- WHAT YOU SHOULD DO: In the data below, locate each line with the word "printError" and list it.

- DATA EXTRACTS:

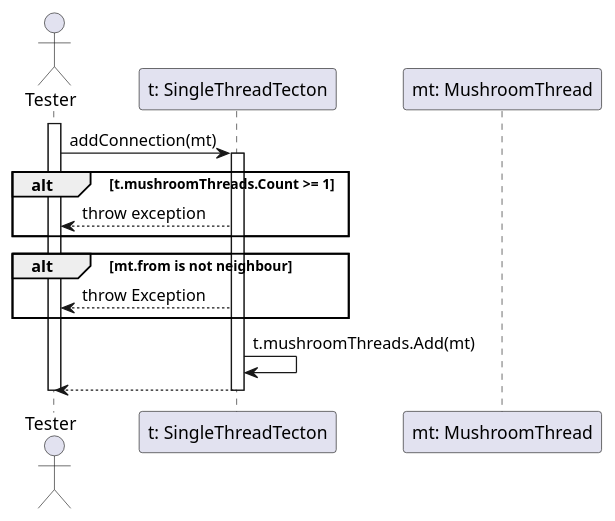
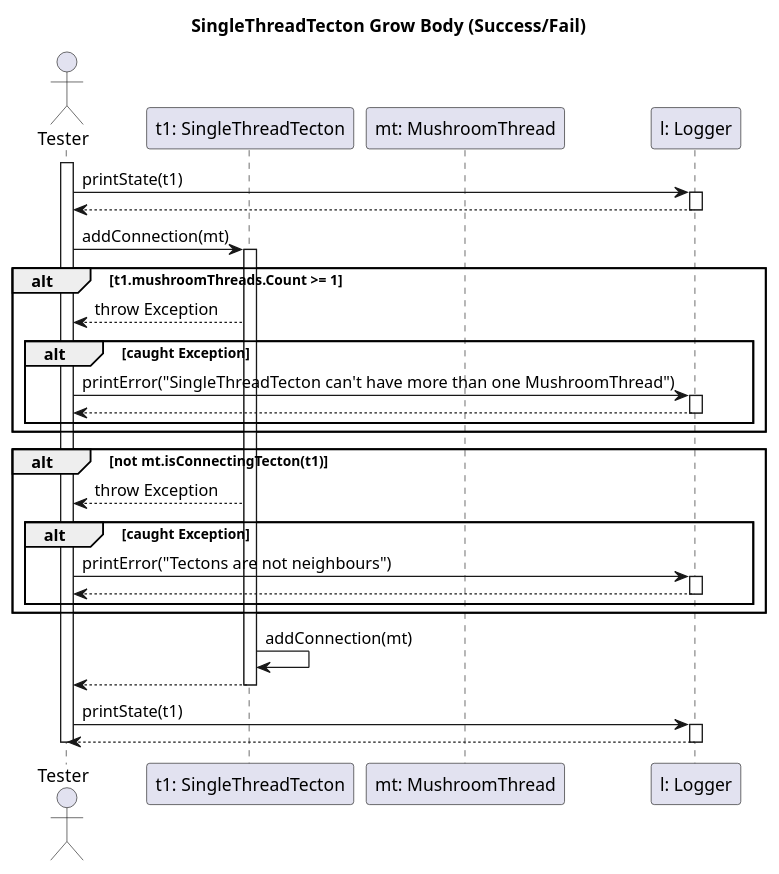
One commit to dzsem/projlab changed the diagram in diagrams/test-sequence/singleThreadTectonGrowThread.puml. Above: the diagram before and after it, drawn with PlantUML.

```diff
--- a/diagrams/test-sequence/singleThreadTectonGrowThread.puml
+++ b/diagrams/test-sequence/singleThreadTectonGrowThread.puml
@@ -1,26 +1,53 @@
 @startuml tectonGrowThreadTest
 
+title SingleThreadTecton Grow Body (Success/Fail)
+
 actor "Tester" as tst
-participant "t: SingleThreadTecton" as t
+participant "t1: SingleThreadTecton" as t1
 participant "mt: MushroomThread" as mt
+participant "l: Logger" as l
 
 activate tst
 
-tst -> t: addConnection(mt)
-activate t
+tst -> l: printState(t1)
+activate l
+tst <-- l
+deactivate l
 
-alt t.mushroomThreads.Count >= 1
-    tst <-- t: throw exception
+tst -> t1: addConnection(mt)
+activate t1
+
+alt t1.mushroomThreads.Count >= 1
+    tst <-- t1: throw Exception
+
+    alt caught Exception
+        tst -> l: printError("SingleThreadTecton can't have more than one MushroomThread")
+        activate l
+        tst <-- l
+        deactivate l    
+    end
 end
 
-alt mt.from is not neighbour 
-    tst <-- t: throw Exception
+alt not mt.isConnectingTecton(t1) 
+    tst <-- t1: throw Exception
+
+    alt caught Exception
+        tst -> l: printError("Tectons are not neighbours")
+        activate l
+        tst <-- l
+        deactivate l    
+    end
 end
 
-t -> t: t.mushroomThreads.Add(mt)
-tst <-- t
-deactivate t
+t1 -> t1: addConnection(mt)
+tst <-- t1
+deactivate t1
+
+tst -> l: printState(t1)
+activate l
+tst <-- l
+deactivate l
 
 deactivate tst
 
 @enduml
```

- ANSWER FOR THIS EXERCISE:
+        tst -> l: printError("SingleThreadTecton can't have more than one MushroomThread")
+        tst -> l: printError("Tectons are not neighbours")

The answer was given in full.